One of the great screwball comedies comes to DVD; more Jean
Jay Lesiger | New York City | 01/12/2008
(5 out of 5 stars)

"Jean Arthur was one of the greatest screen actresses of the 1930s and early 1940s, but because she worked semi-independently (she had non-exclusive contracts with Paramount, RKO, Columbia and United Artists), her combined work has been little seen in these days of box sets. With a great Preston Sturges script, and expert direction by the much-underrated Mitchell Leisen, EASY LIVING is one of the best examples of her work: a working-class girl (Arthur) is sitting atop an open-air bus when a millionaire (the inimitable Edward Arnold) flings his wife's fur coat out the window and it lands on Arthur's head. Hilarious complications ensue, which include a young Ray Milland as the millionaire's son and the always-great Mary Nash (Hepburn's mother in THE PHILADELPHIA STORY) as the coat-less wife. But it is Jean Arthur, whose wonderful combination of dizziness and indomitablility, that make this spin merrily along, and it is a delight form start to finish. Columbia (Sony) has the bulk of the best Arthur titles in its library (MR. DEEDS, MR. SMITH, YOU CAN'T TAKE IT WITH YOU, MORE THE MERRIER, TOO MANY HUSBANDS, TALK OF THE TOWN, ONLY ANGELS HAVE WINGS), but the MCA/Paramount titles are also pretty prime (A FOREIGN AFFAIR, THE PLAINSMAN, SHANE and EASY LIVING), and a mini-box set would be greatly anticipated. MCA has done extremely well by several of its great Paramount stars (Lombard, Dietrich) but we need more Colbert, more Stanwyck, deHavilland, Rogers, Russell, Goddard, Fontaine et al. The announcement of some other gems on their release schedule (the divine MIDNIGHT and THE MAJOR AND THE MINOR) is cause for celebration; let's hope this really is the beginning of a great trend!"
A RARE COMEDY DELIGHT.
scotsladdie | 08/30/2002
(5 out of 5 stars)

"In retrospect, this little 1937 flick holds up as one of the funniest screwball comedies of the thirties. Loud millionaire J.B. Ball tells his extravagantly aggressive wife (Mary Nash) that she cannot keep her $58,000 Sable coat. Ball throws it out of the upper window of their mansion where it happens to fall right on top of bewildered Mary Smith (Arthur), who's travelling on an open-air bus.
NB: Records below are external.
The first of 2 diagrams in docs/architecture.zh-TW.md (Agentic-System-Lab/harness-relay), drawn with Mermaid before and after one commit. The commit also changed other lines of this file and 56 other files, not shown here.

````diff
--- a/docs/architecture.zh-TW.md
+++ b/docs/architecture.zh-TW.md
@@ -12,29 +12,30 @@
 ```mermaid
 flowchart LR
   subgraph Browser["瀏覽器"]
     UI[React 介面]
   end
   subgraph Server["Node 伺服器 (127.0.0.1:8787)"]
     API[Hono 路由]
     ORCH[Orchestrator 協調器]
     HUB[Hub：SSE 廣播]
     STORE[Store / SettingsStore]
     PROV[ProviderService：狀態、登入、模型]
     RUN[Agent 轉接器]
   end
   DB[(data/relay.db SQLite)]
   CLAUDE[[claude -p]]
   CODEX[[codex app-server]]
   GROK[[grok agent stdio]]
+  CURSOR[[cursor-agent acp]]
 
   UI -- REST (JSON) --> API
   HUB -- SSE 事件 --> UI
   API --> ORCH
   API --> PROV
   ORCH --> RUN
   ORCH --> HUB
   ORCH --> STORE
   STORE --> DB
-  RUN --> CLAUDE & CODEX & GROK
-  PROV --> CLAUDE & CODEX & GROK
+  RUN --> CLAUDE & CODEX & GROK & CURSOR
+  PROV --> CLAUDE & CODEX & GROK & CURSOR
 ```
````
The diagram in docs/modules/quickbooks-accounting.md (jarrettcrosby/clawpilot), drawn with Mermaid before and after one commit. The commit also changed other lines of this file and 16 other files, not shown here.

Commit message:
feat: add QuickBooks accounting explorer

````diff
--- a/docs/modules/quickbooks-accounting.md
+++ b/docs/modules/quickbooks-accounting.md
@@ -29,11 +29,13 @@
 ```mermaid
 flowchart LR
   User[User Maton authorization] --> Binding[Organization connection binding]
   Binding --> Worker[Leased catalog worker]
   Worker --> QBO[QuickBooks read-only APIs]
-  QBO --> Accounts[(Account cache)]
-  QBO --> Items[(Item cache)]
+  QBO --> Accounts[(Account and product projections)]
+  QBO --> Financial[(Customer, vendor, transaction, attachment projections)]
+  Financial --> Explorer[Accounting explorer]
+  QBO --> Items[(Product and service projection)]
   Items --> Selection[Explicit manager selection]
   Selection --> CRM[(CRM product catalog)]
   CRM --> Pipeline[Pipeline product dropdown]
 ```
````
Mary's a poor gal who works for a magazine similar to BOY'S LIFE. Arnold is seen buying Mary a new hat by pussy-cat faced gossip Franklin Pangborn and soon she gets more than just a hat: practically all of New York is at her feet. The scene where she and Milland wreak havoc at the now-obsolete automat is truly inspired and hilarious, as is Luis Alberni - as Louis Louis - when he shows Mary her new "quarters" -- i.e. "And make it snappa...Thaank Yewww". The rather offbeat cast works wonders with the great Preston Sturges script: Milland and Nash make a weird son and wife to the always good (and always loud) Edward Arnold, but somehow it makes for better screwball; the whacko cast helps push the one-joke material through to a happy finish, and the movie helped establish Jean Arthur as a comedienne of the first rank. P.S. While listening to Arthur's wonderfully off-beat voice, I realised it reminded me a little of Julie Harris (!)."
A movie for today
scotsladdie | 08/21/1999
(5 out of 5 stars)
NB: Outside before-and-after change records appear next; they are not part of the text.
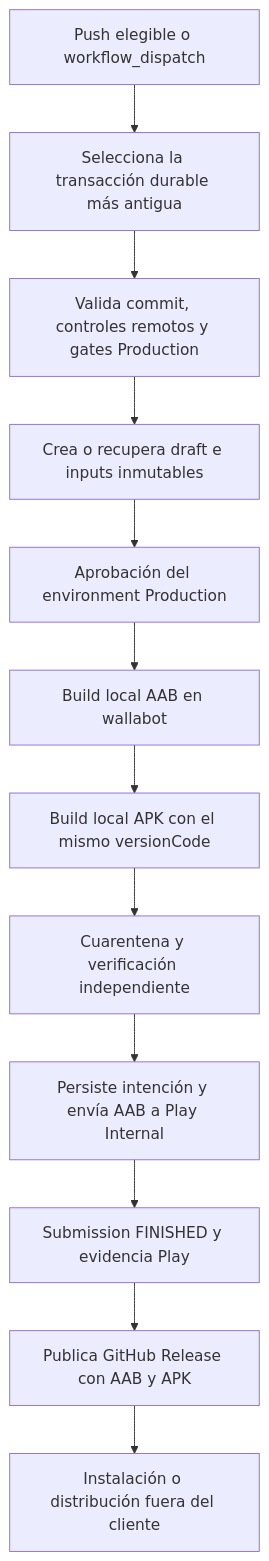
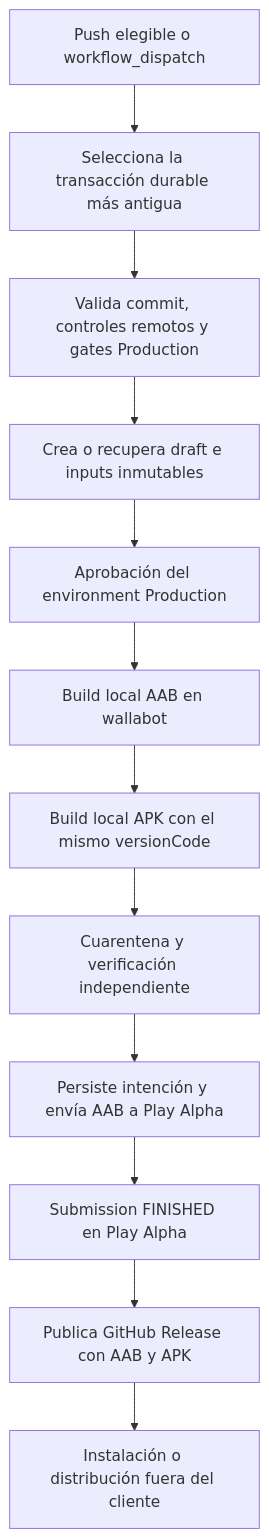
Before and after one commit to maximofn/gymnasia: the second of 2 diagrams in openwiki/integrations/vivagym-and-updates.md, drawn with Mermaid. The commit also changed other lines of this file and 22 other files, not shown here.

````diff
--- a/openwiki/integrations/vivagym-and-updates.md
+++ b/openwiki/integrations/vivagym-and-updates.md
@@ -109,14 +111,14 @@
 ```mermaid
 flowchart TD
     Trigger["Push elegible o workflow_dispatch"] --> Select["Selecciona la transacción durable más antigua"]
     Select --> Source["Valida commit, controles remotos y gates Production"]
     Source --> Draft["Crea o recupera draft e inputs inmutables"]
     Draft --> Approval["Aprobación del environment Production"]
     Approval --> BuildAAB["Build local AAB en wallabot"]
     BuildAAB --> BuildAPK["Build local APK con el mismo versionCode"]
     BuildAPK --> Quarantine["Cuarentena y verificación independiente"]
-    Quarantine --> PlayIntent["Persiste intención y envía AAB a Play Internal"]
-    PlayIntent --> PlayDone["Submission FINISHED y evidencia Play"]
+    Quarantine --> PlayIntent["Persiste intención y envía AAB a Play Alpha"]
+    PlayIntent --> PlayDone["Submission FINISHED en Play Alpha"]
     PlayDone --> Publish["Publica GitHub Release con AAB y APK"]
     Publish --> External["Instalación o distribución fuera del cliente"]
 ```
````
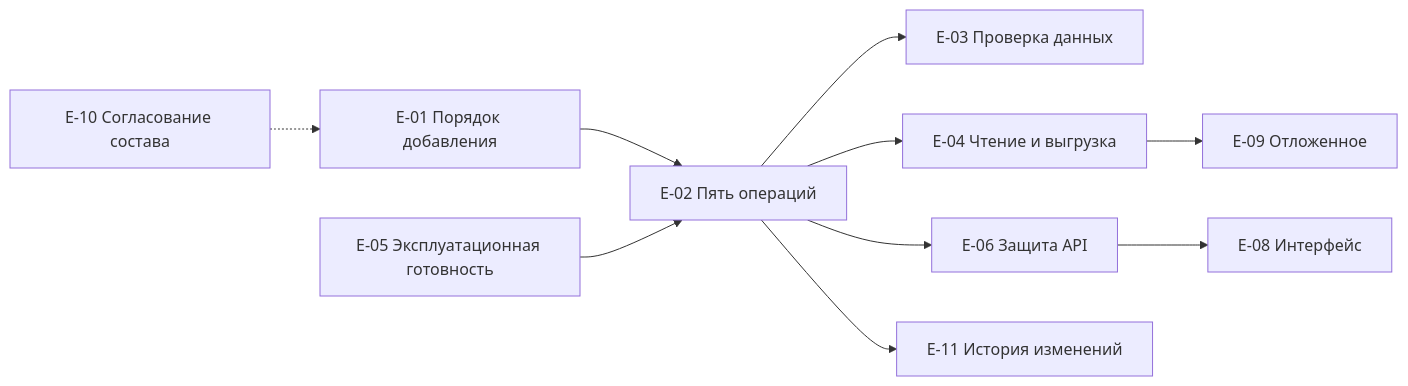
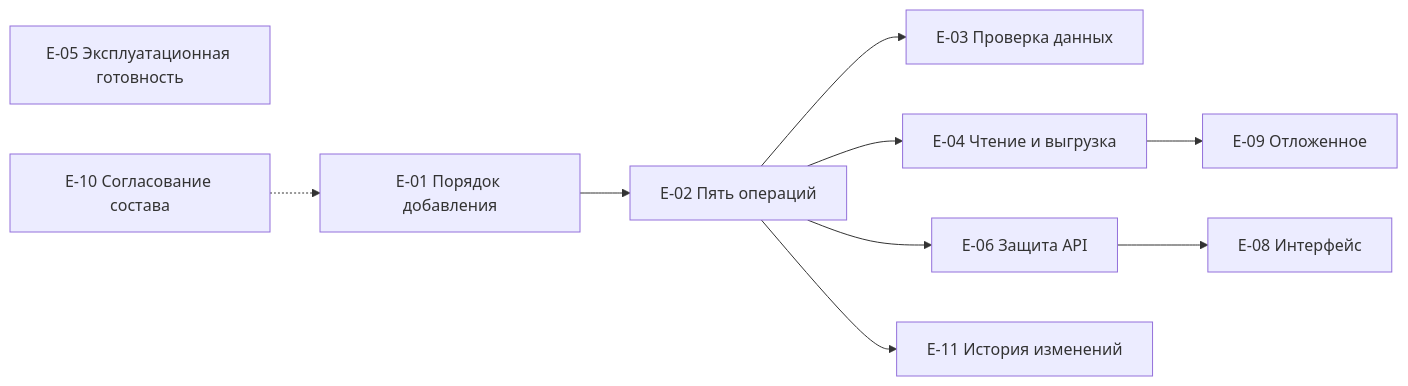
One commit to MEPhI-C22-501/arch-info-system-monorepo changed the diagram in reference-manager/docs/block-c-requirements-and-roles/090.features-epics.md. Above: the diagram before and after it, drawn with Mermaid. The commit also changed other lines of this file and 27 other files, not shown here.

````diff
--- a/reference-manager/docs/block-c-requirements-and-roles/090.features-epics.md
+++ b/reference-manager/docs/block-c-requirements-and-roles/090.features-epics.md
@@ -24,12 +24,12 @@
 ```mermaid
 flowchart LR
     E01["E-01 Порядок добавления"] --> E02["E-02 Пять операций"]
     E02 --> E03["E-03 Проверка данных"]
     E02 --> E04["E-04 Чтение и выгрузка"]
-    E05["E-05 Эксплуатационная готовность"] --> E02
+    E05["E-05 Эксплуатационная готовность"]
     E02 --> E06["E-06 Защита API"]
     E02 --> E11["E-11 История изменений"]
     E06 --> E08["E-08 Интерфейс"]
     E04 --> E09["E-09 Отложенное"]
     E10["E-10 Согласование состава"] -.-> E01
 ```
````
"Day-traders alert. Cut yourself on every line of this witty, fast-paced and knowing movie that glories in the talents of Jean Arthur, et al. As tight as a fist, construction-wise, it traverses ostentation, banking (and ostentation), stock market manipulation (and ostentation) and that thing called real-honest-to-goodness, in-the-belly hunger. Arnold, Milland and the (forgive me) unnamed actor who plays the hotel proprietor (should have stayed cook) to hilarious effect are all wonderful. But Jean Arthur demonstrates yet again what an underrated talent she was: energy, sweet timing and mercurial delights - poured into the camera."
A fine, early screenplay by Preston Sturges!
scotsladdie | 12/26/1998
(5 out of 5 stars)

"Jean Arthur, Edward Arnold, a baby Ray Milland, and the beginnings of what became known as the Sturges Players combine for a tight little screwball comedy. This was not available on video until just recently, but if you enjoy the old madcap comedies, ala MY MAN GODFREY, NOTHING SACRED, and Preston Sturges romps like PALM BEACH STORY, THE LADY EVE, etc, I'm confident in recommending EASY LIVING. I didn't notice Sturges wrote it until the final credits, but that didn't alter my feelings. This is an under-appreciated jewel!"